The International Monetary Fund (IMF) has praised the success of Argentina's debt swap and said it will soon begin talks with the country.
President Nestor Kirchner considers the debt swap a success
Argentina's debt restructuring offer closed last Friday and the government has announced a 76% acceptance rate.
"It has been a very good result. It is a very important step for Argentina's economy," IMF deputy managing director Agustin Carstens said.
The IMF earlier stressed it was too early to say negotiations had resumed.
Argentina defaulted on its debt three years ago, the biggest sovereign debt default in modern history.
Argentina and the IMF suspended negotiations last August over a $13bn (£6.7bn; 9.8bn euros) loan agreement until the debt was restructured.
Now that the debt has been successfully restructured, Economy Minister Roberto Lavagna is set to meet IMF managing director Rodrigo Rato next week.
IMF spokesman Thomas Dawson said on Thursday that this will be a resumption of conversations but it is still too early to say it is a formal resumption of negotiations.
Among the issues analysts expect Mr Rato and Mr Lavagna to discuss is that of the creditors that rejected the Argentine restructuring offer.
The IMF's Mr Rato (pictured) will meet Argentina's economy minister next week
Within this context, IMF director Pier Carlo Padoan has told Reuters news agency that Argentina still has to solve this issue before it can consider its debt problems to be solved.

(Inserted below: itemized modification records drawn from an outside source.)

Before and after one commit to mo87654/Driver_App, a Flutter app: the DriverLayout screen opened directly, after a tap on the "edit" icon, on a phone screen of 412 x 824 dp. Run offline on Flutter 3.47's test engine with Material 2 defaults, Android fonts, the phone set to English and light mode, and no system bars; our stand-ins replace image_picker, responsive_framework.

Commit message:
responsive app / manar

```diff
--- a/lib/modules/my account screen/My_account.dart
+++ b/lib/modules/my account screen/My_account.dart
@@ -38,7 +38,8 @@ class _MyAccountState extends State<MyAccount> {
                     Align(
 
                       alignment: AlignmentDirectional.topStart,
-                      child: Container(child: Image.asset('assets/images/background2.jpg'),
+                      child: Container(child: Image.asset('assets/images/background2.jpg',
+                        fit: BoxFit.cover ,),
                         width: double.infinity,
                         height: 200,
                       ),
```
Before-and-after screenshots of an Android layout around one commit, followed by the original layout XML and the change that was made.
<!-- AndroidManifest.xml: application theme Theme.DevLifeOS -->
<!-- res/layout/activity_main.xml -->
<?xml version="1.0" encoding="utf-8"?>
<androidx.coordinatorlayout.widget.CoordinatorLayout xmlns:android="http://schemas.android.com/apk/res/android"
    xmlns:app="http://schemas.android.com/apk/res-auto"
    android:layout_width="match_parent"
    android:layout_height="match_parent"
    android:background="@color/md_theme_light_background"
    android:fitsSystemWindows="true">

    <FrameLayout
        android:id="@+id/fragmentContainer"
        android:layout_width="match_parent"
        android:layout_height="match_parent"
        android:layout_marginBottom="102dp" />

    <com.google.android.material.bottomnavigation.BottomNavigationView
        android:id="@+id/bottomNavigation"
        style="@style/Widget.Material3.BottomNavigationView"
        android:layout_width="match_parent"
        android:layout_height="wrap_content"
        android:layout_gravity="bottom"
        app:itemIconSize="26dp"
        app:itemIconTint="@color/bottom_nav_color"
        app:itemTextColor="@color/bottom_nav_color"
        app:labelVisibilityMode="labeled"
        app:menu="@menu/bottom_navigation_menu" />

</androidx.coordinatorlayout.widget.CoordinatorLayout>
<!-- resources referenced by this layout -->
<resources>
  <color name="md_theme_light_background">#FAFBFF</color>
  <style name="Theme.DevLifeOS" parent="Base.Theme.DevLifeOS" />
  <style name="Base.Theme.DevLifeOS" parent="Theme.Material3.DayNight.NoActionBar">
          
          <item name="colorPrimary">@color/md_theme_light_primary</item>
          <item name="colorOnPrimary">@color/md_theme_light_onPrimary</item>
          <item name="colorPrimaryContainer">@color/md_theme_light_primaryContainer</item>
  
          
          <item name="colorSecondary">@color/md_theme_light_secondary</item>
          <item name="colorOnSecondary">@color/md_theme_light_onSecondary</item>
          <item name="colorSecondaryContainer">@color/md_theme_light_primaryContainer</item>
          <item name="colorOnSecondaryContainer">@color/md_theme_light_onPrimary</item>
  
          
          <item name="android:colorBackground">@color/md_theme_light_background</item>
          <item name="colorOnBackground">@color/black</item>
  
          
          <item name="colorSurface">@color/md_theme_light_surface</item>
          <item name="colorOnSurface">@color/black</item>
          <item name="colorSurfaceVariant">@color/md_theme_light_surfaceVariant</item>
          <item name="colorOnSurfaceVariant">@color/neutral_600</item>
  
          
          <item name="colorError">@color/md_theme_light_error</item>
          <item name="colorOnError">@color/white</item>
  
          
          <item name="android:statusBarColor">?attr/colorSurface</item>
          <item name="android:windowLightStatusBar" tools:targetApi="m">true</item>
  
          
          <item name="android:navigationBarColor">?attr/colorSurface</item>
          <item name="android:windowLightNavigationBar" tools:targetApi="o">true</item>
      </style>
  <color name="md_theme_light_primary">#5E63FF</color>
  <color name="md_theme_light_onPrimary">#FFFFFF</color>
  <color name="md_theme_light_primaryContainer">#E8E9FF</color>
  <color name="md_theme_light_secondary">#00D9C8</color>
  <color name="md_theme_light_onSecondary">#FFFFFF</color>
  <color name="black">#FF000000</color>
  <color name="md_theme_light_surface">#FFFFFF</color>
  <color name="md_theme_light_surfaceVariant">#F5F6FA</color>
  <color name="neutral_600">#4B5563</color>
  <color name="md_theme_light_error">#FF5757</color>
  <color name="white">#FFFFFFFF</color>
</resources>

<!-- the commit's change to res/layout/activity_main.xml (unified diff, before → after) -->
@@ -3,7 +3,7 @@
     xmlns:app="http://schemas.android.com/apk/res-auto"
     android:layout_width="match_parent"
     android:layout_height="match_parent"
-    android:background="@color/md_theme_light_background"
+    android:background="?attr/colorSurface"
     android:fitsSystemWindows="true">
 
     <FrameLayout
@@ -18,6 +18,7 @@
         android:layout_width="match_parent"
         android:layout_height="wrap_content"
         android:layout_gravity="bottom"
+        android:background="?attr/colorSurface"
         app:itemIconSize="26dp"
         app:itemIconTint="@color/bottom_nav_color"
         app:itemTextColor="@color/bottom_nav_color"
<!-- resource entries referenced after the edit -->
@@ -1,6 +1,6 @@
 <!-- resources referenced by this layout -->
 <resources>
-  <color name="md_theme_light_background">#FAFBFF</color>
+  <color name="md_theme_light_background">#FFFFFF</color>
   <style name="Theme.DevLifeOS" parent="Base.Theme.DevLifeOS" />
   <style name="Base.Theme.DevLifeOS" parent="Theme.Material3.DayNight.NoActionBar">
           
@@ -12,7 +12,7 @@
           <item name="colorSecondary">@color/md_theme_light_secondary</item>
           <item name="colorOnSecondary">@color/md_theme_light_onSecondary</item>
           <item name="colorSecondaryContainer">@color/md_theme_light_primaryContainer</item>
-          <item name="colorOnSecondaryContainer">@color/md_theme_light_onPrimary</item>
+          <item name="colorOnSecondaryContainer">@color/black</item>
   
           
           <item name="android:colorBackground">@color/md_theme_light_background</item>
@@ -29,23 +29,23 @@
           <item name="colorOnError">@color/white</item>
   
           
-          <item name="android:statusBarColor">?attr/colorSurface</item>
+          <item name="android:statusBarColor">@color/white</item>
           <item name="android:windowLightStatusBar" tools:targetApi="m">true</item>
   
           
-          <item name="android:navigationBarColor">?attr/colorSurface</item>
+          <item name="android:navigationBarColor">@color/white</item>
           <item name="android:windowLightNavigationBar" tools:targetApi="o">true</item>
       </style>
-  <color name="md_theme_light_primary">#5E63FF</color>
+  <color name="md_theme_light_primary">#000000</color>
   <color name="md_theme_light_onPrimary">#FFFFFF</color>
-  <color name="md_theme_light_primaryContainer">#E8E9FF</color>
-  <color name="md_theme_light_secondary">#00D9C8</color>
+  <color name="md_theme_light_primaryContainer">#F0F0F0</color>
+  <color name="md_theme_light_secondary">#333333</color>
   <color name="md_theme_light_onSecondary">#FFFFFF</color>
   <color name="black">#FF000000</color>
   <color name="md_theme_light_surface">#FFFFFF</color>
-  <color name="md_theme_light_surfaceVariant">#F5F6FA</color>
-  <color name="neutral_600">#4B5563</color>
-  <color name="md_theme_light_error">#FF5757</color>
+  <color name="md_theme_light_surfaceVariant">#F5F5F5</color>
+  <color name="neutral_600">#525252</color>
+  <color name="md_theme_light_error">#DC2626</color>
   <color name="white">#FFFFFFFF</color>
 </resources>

Mr Padoan represents Italy on the board of the IMF and his country is home to the majority of Argentina's foreign creditors.
The Argentine government has said in the past that this was its last offer to creditors.
Now the investors who rejected the Argentine offer may try their luck with the courts or accept the loss of the investment.
But Mr Padoan has insisted that "Argentina has to clarify how to deal with the excluded creditors, it has to find a way that respects the conditions of good faith".